It was first introduced in 2010 in response to the global financial crisis, and each year the parliament publishes its recommendations before the EU Commission issues the specific guidelines for each member state. It comes in two parts, one purely economic, and the other on social and employment affairs.
Both were adopted during Wednesday’s (March 15) plenary session in Strasbourg.
With that clarified, EUobserver asked the rapporteur of the second report, Socialists & Democrats MEP Estrella Durá, what are the social and employment priorities proposed by the parliament before the commission draws up the roadmap for the EU-27.
Here is a summary of the five key points to understand the societal aspects for 2023:
Fairer working conditions
Fair working conditions are at the heart of the European semester. A few facts explain why.
Nearly one-in-four people were at risk of poverty in 2021, and two-in-ten jobs in Europe were of "poor quality" in 2017. That’s a reality that can negatively affect the physical and mental health of workers.
The parliament’s report proposes more collective bargaining, social dialogue and democracy in the workplace to achieve decent wages, especially against a backdrop where the cost of living has risen sharply.
Among the more concrete proposals, parliament is calling for the minimum wage directive to be implemented as soon as possible (raising it to at least 60 percent of the country’s average gross wage); and for the temporary protection mechanism to mitigate the risk of unemployment in emergency situations (SURE) to be made permanent.
Nor does it neglect the most recent transformations and asks the EU executive for a directive to regulate conditions for teleworking in the EU, as well as to guarantee decent conditions in jobs arising in the green or digital economy.
Economic governance — but with a social dimension
The EU’s current stability and growth framework is "obsolete" to meet the social and sustainable challenges ahead, according to Durá’s report.
By 2024, the commission will propose specific fiscal recommendations for each member state.
"The economic governance model must change and emphasise the social dimension," the Spanish MEP told EUobserver.
The social dimension in the economic governance framework implies taking into account digital and ecological transformations of European economies.
It means "no economic growth objective should be placed above social or environmental objectives", Durá clarified.
Bye-bye, social imbalances
If there are mechanisms to assess economic imbalances within the EU, why not have one to assess social imbalances, the parliament asked — and was heard.

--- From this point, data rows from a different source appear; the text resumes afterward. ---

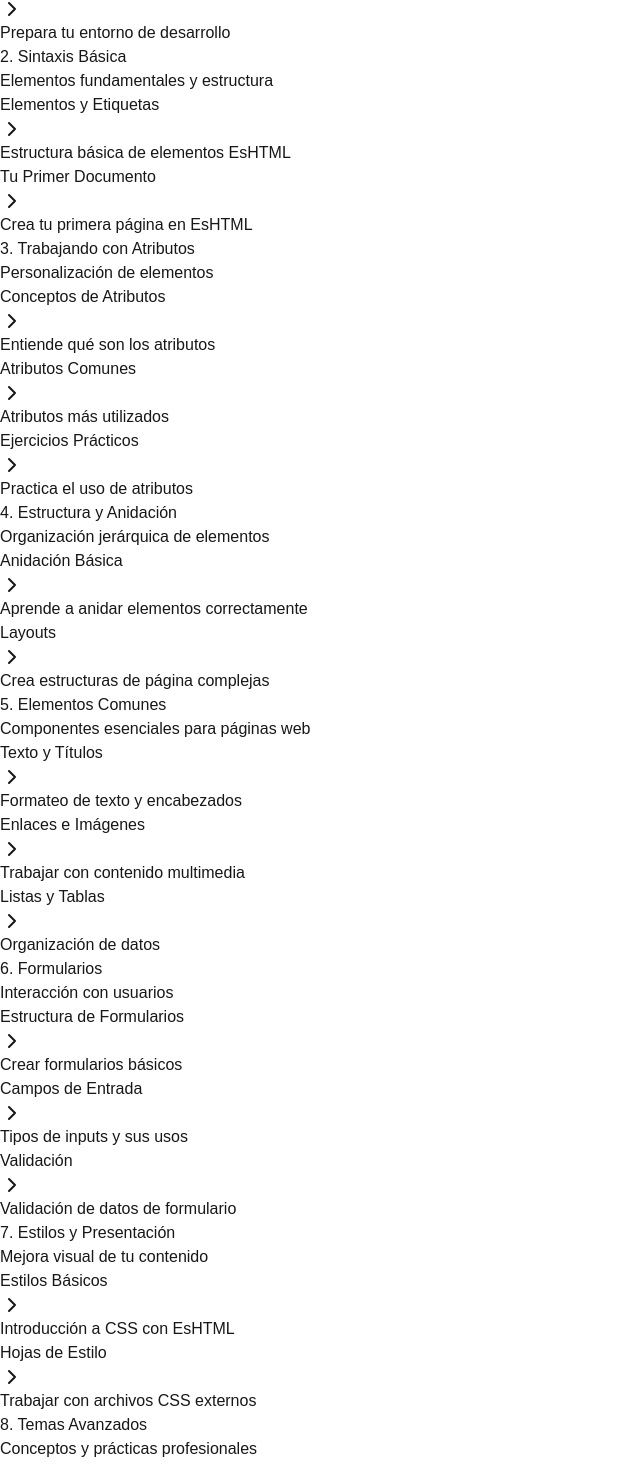
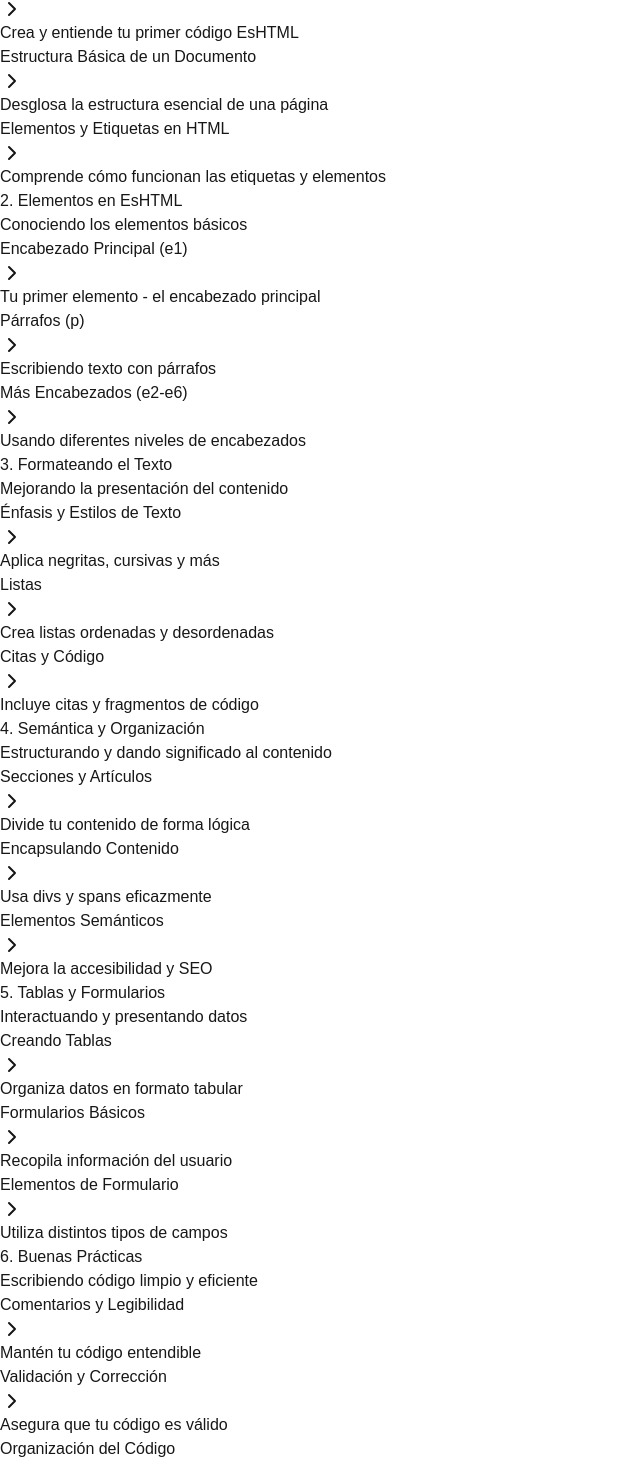
Before and after one commit to jorgoose/eshtml, a Next.js app: page /tutorial in a window 1280 px wide. Shown: the part 417-1881 px from the top of the page, without its empty margins (0-640 px from the left). Built offline with nearby package versions, Linux system fonts and the light colour scheme.

Commit message:
feat: enhance tutorial content with updated titles, descriptions, and lesson structure

```diff
--- a/src/app/tutorial/page.tsx
+++ b/src/app/tutorial/page.tsx
@@ -8,71 +8,66 @@ import { ChevronRight } from 'lucide-react';
 const tutorialContent = {
   1: {
     title: "Introducción a EsHTML",
-    description: "Fundamentos y configuración inicial",
+    description: "Conceptos fundamentales y visión general",
     lessons: [
-      { id: "1-1", title: "¿Qué es EsHTML?", href: "/tutorial/introduccion/que-es", description: "Comprende los conceptos básicos de EsHTML" },
-      { id: "1-2", title: "¿Por qué EsHTML?", href: "/tutorial/introduccion/por-que", description: "Beneficios para desarrolladores hispanohablantes" },
-      { id: "1-3", title: "Configuración", href: "/tutorial/introduccion/configuracion", description: "Prepara tu entorno de desarrollo" }
+      { id: "1-1", title: "¿Qué es HTML?", href: "/tutorial/introduccion/que-es-html", description: "Aprende qué es HTML y su propósito en la web" },
+      { id: "1-2", title: "¿Qué es EsHTML?", href: "/tutorial/introduccion/que-es-eshtml", description: "Descubre EsHTML y sus beneficios" },
+      { id: "1-3", title: "Tu Primer Documento EsHTML", href: "/tutorial/introduccion/primer-documento", description: "Crea y entiende tu primer código EsHTML" },
+      { id: "1-4", title: "Estructura Básica de un Documento", href: "/tutorial/introduccion/estructura-basica", description: "Desglosa la estructura esencial de una página" },
+      { id: "1-5", title: "Elementos y Etiquetas en HTML", href: "/tutorial/introduccion/elementos-etiquetas", description: "Comprende cómo funcionan las etiquetas y elementos" }
     ]
   },
   2: {
-    title: "Sintaxis Básica",
-    description: "Elementos fundamentales y estructura",
+    title: "Elementos en EsHTML",
+    description: "Conociendo los elementos básicos",
     lessons: [
-      { id: "2-1", title: "Elementos y Etiquetas", href: "/tutorial/sintaxis/elementos", description: "Estructura básica de elementos EsHTML" },
-      { id: "2-2", title: "Tu Primer Documento", href: "/tutorial/sintaxis/primer-documento", description: "Crea tu primera página en EsHTML" }
+      { id: "2-1", title: "Encabezado Principal (e1)", href: "/tutorial/elementos/e1", description: "Tu primer elemento - el encabezado principal" },
+      { id: "2-2", title: "Párrafos (p)", href: "/tutorial/elementos/p", description: "Escribiendo texto con párrafos" },
+      { id: "2-3", title: "Más Encabezados (e2-e6)", href: "/tutorial/elementos/encabezados", description: "Usando diferentes niveles de encabezados" }
     ]
   },
   3: {
-    title: "Trabajando con Atributos",
-    description: "Personalización de elementos",
+    title: "Formateando el Texto",
+    description: "Mejorando la presentación del contenido",
     lessons: [
-      { id: "3-1", title: "Conceptos de Atributos", href: "/tutorial/atributos/conceptos", description: "Entiende qué son los atributos" },
-      { id: "3-2", title: "Atributos Comunes", href: "/tutorial/atributos/comunes", description: "Atributos más utilizados" },
-      { id: "3-3", title: "Ejercicios Prácticos", href: "/tutorial/atributos/ejercicios", description: "Practica el uso de atributos" }
+      { id: "3-1", title: "Énfasis y Estilos de Texto", href: "/tutorial/formatos/enfasis-estilos", description: "Aplica negritas, cursivas y más" },
+      { id: "3-2", title: "Listas", href: "/tutorial/formatos/listas", description: "Crea listas ordenadas y desordenadas" },
+      { id: "3-3", title: "Citas y Código", href: "/tutorial/formatos/citas-codigo", description: "Incluye citas y fragmentos de código" }
     ]
   },
   4: {
-    title: "Estructura y Anidación",
-    description: "Organización jerárquica de elementos",
+    title: "Semántica y Organización",
+    description: "Estructurando y dando significado al contenido",
     lessons: [
-      { id: "4-1", title: "Anidación Básica", href: "/tutorial/estructura/anidacion", description: "Aprende a anidar elementos correctamente" },
-      { id: "4-2", title: "Layouts", href: "/tutorial/estructura/layouts", description: "Crea estructuras de página complejas" }
+      { id: "4-1", title: "Secciones y Artículos", href: "/tutorial/semantica/secciones-articulos", description: "Divide tu contenido de forma lógica" },
+      { id: "4-2", title: "Encapsulando Contenido", href: "/tutorial/semantica/encapsular", description: "Usa divs y spans eficazmente" },
+      { id: "4-3", title: "Elementos Semánticos", href: "/tutorial/semantica/elementos-semanticos", description: "Mejora la accesibilidad y SEO" }
     ]
   },
   5: {
-    title: "Elementos Comunes",
-    description: "Componentes esenciales para páginas web",
+    title: "Tablas y Formularios",
+    description: "Interactuando y presentando datos",
     lessons: [
-      { id: "5-1", title: "Texto y Títulos", href: "/tutorial/elementos/texto", description: "Formateo de texto y encabezados" },
-      { id: "5-2", title: "Enlaces e Imágenes", href: "/tutorial/elementos/multimedia", description: "Trabajar con contenido multimedia" },
-      { id: "5-3", title: "Listas y Tablas", href: "/tutorial/elementos/listas-tablas", description: "Organización de datos" }
+      { id: "5-1", title: "Creando Tablas", href: "/tutorial/avanzado/tablas", description: "Organiza datos en formato tabular" },
+      { id: "5-2", title: "Formularios Básicos", href: "/tutorial/avanzado/formularios-basicos", description: "Recopila información del usuario" },
+      { id: "5-3", title: "Elementos de Formulario", href: "/tutorial/avanzado/elementos-formulario", description: "Utiliza distintos tipos de campos" }
     ]
   },
   6: {
-    title: "Formularios",
-    description: "Interacción con usuarios",
+    title: "Buenas Prácticas",
+    description: "Escribiendo código limpio y eficiente",
     lessons: [
-      { id: "6-1", title: "Estructura de Formularios", href: "/tutorial/formularios/estructura", description: "Crear formularios básicos" },
-      { id: "6-2", title: "Campos de Entrada", href: "/tutorial/formularios/campos", description: "Tipos de inputs y sus usos" },
-      { id: "6-3", title: "Validación", href: "/tutorial/formularios/validacion", description: "Validación de datos de formulario" }
+      { id: "6-1", title: "Comentarios y Legibilidad", href: "/tutorial/practicas/comentarios-legibilidad", description: "Mantén tu código entendible" },
+      { id: "6-2", title: "Validación y Corrección", href: "/tutorial/practicas/validacion-correccion", description: "Asegura que tu código es válido" },
+      { id: "6-3", title: "Organización del Código", href: "/tutorial/practicas/organizacion", description: "Estructura tu proyecto adecuadamente" }
     ]
   },
   7: {
-    title: "Estilos y Presentación",
-    description: "Mejora visual de tu contenido",
+    title: "Conclusión",
+    description: "Resumen y siguientes pasos",
     lessons: [
-      { id: "7-1", title: "Estilos Básicos", href: "/tutorial/estilos/basicos", description: "Introducción a CSS con EsHTML" },
-      { id: "7-2", title: "Hojas de Estilo", href: "/tutorial/estilos/css", description: "Trabajar con archivos CSS externos" }
-    ]
-  },
-  8: {
-    title: "Temas Avanzados",
-    description: "Conceptos y prácticas profesionales",
-    lessons: [
-      { id: "8-1", title: "HTML Semántico", href: "/tutorial/avanzado/semantica", description: "Uso de elementos semánticos" },
-      { id: "8-2", title: "Accesibilidad", href: "/tutorial/avanzado/accesibilidad", description: "Crear contenido accesible" },
-      { id: "8-3", title: "Mejores Prácticas", href: "/tutorial/avanzado/mejores-practicas", description: "Optimización y mantenimiento" }
+      { id: "7-1", title: "Resumen de Conceptos Clave", href: "/tutorial/conclusion/resumen", description: "Reflexiona sobre lo aprendido" },
+      { id: "7-2", title: "Recursos Adicionales", href: "/tutorial/conclusion/recursos", description: "Continúa tu aprendizaje" }
     ]
   }
 };
@@ -82,7 +77,6 @@ export default function TutorialIntroPage() {
     <div className="min-h-screen bg-[#111827]">
       <Nav />
       <div className="flex pt-16">
-        {/* Remove md:ml-64 and center content */}
         <div className="flex-1">
           <div className="max-w-[1000px] mx-auto">
             <div className="px-6 md:px-8 py-12 md:py-16">
@@ -90,11 +84,10 @@ export default function TutorialIntroPage() {
                 Tutorial Interactivo de EsHTML
               </h1>
               <p className="text-lg text-gray-300 mb-12 text-center max-w-2xl mx-auto">
-                Aprende a crear páginas web usando etiquetas y atributos en español a través de nuestras lecciones interactivas.
+                Aprende a crear páginas web utilizando etiquetas y atributos en español con este tutorial paso a paso.
               </p>
 
               <div className="space-y-12 max-w-4xl mx-auto">
-                {/* Rest of the content remains the same */}
                 {Object.entries(tutorialContent).map(([key, category]) => (
                   <div key={key} className="space-y-4">
                     <div className="border-b border-gray-800 pb-2">
@@ -121,6 +114,7 @@ export default function TutorialIntroPage() {
                   </div>
                 ))}
               </div>
+
             </div>
           </div>
         </div>
```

The commission is already studying the proposal to create an instrument to measure these social imbalances, although — in another piece of jargon — call it the social convergence framework.

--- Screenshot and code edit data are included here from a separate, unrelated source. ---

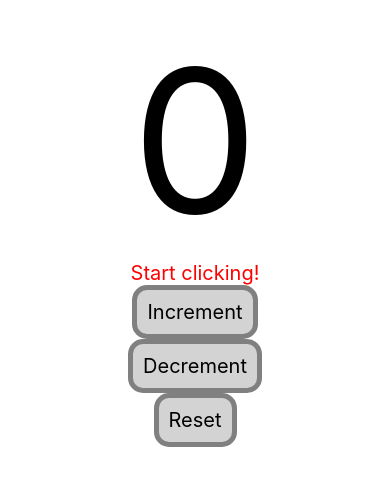
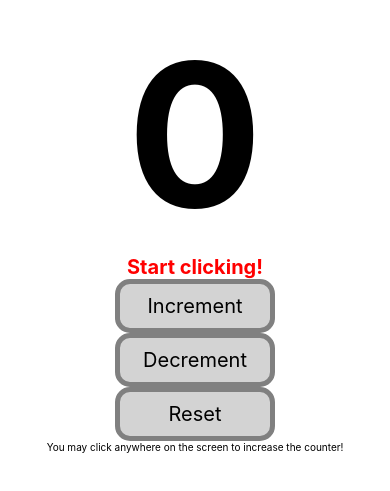
Before and after one commit to ricsoh/expo-project2, a React Native app: screen / in a window 390 px wide. Shown: the part 189-680 px from the top of the page. Built offline with nearby package versions, Linux system fonts and the light colour scheme.

Commit message:
add instruction message

```diff
--- a/App.js
+++ b/App.js
@@ -68,6 +68,8 @@ export default function App() {
       <TouchableOpacity onPress={decrement} style={styles.button}><Text style={styles.buttonText}>Decrement</Text></TouchableOpacity>
       <Text></Text>
       <TouchableOpacity onPress={reset} style={styles.button}><Text style={styles.buttonText}>Reset</Text></TouchableOpacity>
+      <Text></Text>
+      <Text style={styles.textInstruction}>You may click anywhere on the screen to increase the counter!</Text>
       <StatusBar style="auto" />
     </View>
   );
@@ -83,11 +85,17 @@ const styles = StyleSheet.create({
 
   text: {
     fontSize: 200,
+    fontWeight: 'bold',
   },
 
   textEncourageing: {
     fontSize: 20,
+    fontWeight: 'bold',
     color: 'red',
+  },
+
+  textInstruction: {
+    fontSize: 10,
   },
 
   button: {
@@ -96,10 +104,12 @@ const styles = StyleSheet.create({
     borderRadius: 15,
     borderWidth: 5,
     borderColor: 'gray',
+    width: 160,
   },
 
   buttonText: {
     fontSize: 20,
+    textAlign: 'center',
     color: 'black',
   },
 });
```
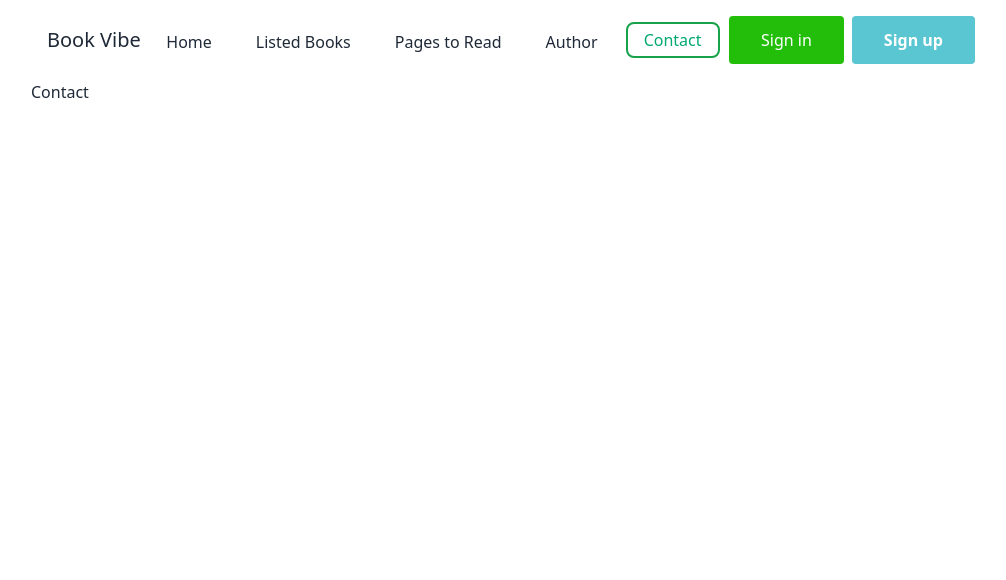
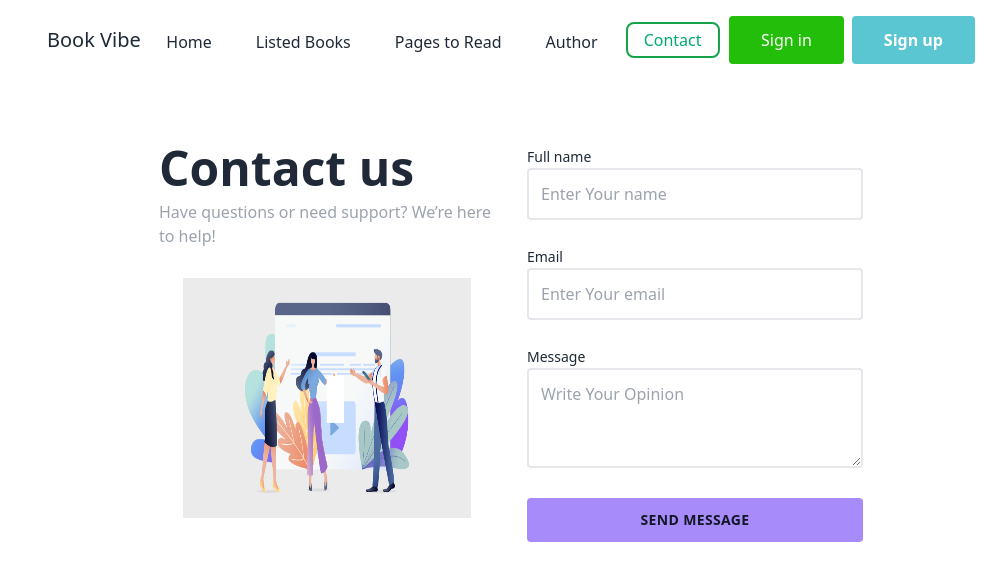
Before and after one commit to RakibHossen678/BookRiot, a React (Vite) app: page /contact in a window 1280 px wide. Shown: the top 580 px of the page, without its empty margins (129-1135 px from the left). Built offline with nearby package versions, Linux system fonts and the light colour scheme.

Commit message:
added contact page

```diff
--- a/src/Components/AuthorCard.jsx
+++ b/src/Components/AuthorCard.jsx
@@ -13,9 +13,9 @@ const AuthorCard = ({ book }) => {
       />
       <div className="space-y-4 text-center divide-y divide-gray-700">
         <div className="my-2 space-y-1">
-          <h2 className="text-xl font-semibold sm:text-2xl">Leroy Jenkins</h2>
+          <h2 className="text-xl font-semibold sm:text-2xl">{author}</h2>
           <p className="px-5 text-xs sm:text-base text-gray-400">
-            Full-stack developer
+            {category}
           </p>
         </div>
         <div className="flex justify-center pt-2 space-x-4 align-center">
--- /dev/null
+++ b/src/Components/ContactCard.jsx
@@ -0,0 +1,34 @@
+
+import contact from '../assets/contac.png'
+const ContactCard = () => {
+    return (
+        <div className="grid max-w-screen-xl grid-cols-1 gap-8 px-8 py-16 mx-auto rounded-lg md:grid-cols-2 md:px-12 lg:px-16 xl:px-32 ">
+	<div className="flex flex-col justify-between">
+		<div className="space-y-2">
+			<h2 className="text-4xl font-bold leading-tight lg:text-5xl">Contact us</h2>
+			<div className="text-gray-400">Have questions or need support? We’re here to help!</div>
+		</div>
+		<img src={contact} alt="" className="p-6 h-52 md:h-72 " />
+	</div>
+	<form  className="space-y-6">
+		<div>
+			<label  className="text-sm">Full name</label>
+			<input id="name" type="text" placeholder="Enter Your name" className="w-full p-3 rounded border-2" />
+		</div>
+		<div>
+			<label  className="text-sm">Email</label>
+			<input id="email" type="email" placeholder="Enter Your email" className="w-full p-3 rounded border-2" />
+		</div>
+		<div>
+			<label  className="text-sm">Message</label>
+			<textarea placeholder="Write Your Opinion" id="message" rows="3" className="w-full p-3 rounded border-2"></textarea>
+		</div>
+		<div className="flex justify-center">
+        <a   className="w-full p-3 text-sm font-bold tracking-wide uppercase rounded bg-violet-400 text-center text-gray-900 ">Send Message</a>
+        </div>
+	</form>
+</div>
+    );
+};
+
+export default ContactCard;
--- a/src/Pages/Author.jsx
+++ b/src/Pages/Author.jsx
@@ -3,6 +3,9 @@ import AuthorData from "../Components/AuthorData";
 const Author = () => {
     return (
         <div>
+            <div className="bg-gray-300 h-24 rounded-2xl flex justify-center items-center text-3xl font-semibold mt-7">
+                Author
+            </div>
             <AuthorData></AuthorData>
         </div>
     );
--- a/src/Pages/Contact.jsx
+++ b/src/Pages/Contact.jsx
@@ -1,9 +1,10 @@
+import ContactCard from "../Components/ContactCard";
 
 
 const Contact = () => {
     return (
         <div>
-            <h1>Contact</h1>
+            <ContactCard></ContactCard>
         </div>
     );
 };
```
Also changed, not shown: src/assets/contac.png (added).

The aim is to monitor and detect any increase in the gap between rich and poor in a member state, the difference between what men and women earn, or the level of homelessness, with a view to addressing these imbalances between member states, and to understand their underlying causes.
’Flexibility’ for the twin transitions
European fiscal rules lack structural measures that go beyond the transitional period and target the medium and long-term, the report notes.
To this end, an assessment of the economic and social situation should be made, and criteria or rules should be implemented, to allow individual adjustment paths for those countries more indebted or whose economies are smaller and with more difficulties.
These adjustments would give more flexibility to carry out the reforms and investments needed for the ongoing green and digital transitions.
To ensure that these reforms and policies (existing and new) are fair, their distributional impact should also be assessed to answer the question: do they contribute to reducing social, economic and regional inequalities? If the answer is no, the social convergence framework would have to do its magic.
Common fund for social and climate needs
The European Sovereignty Fund is a commission proposal to boost the competitiveness of the bloc through investment in member states’ strategic industries.
Parliament’s recommendations also include that the common fund can be used to address the social, climate and environmental challenges that will come with the green and digital transition.
"The future of investment, if we want to do investment, cannot be foreseen without a social component that responds to the fears and expectations of the young generations and all the citizens in Europe," said MEP Dragos Pislaru (Renew Europe) during a plenary session this week.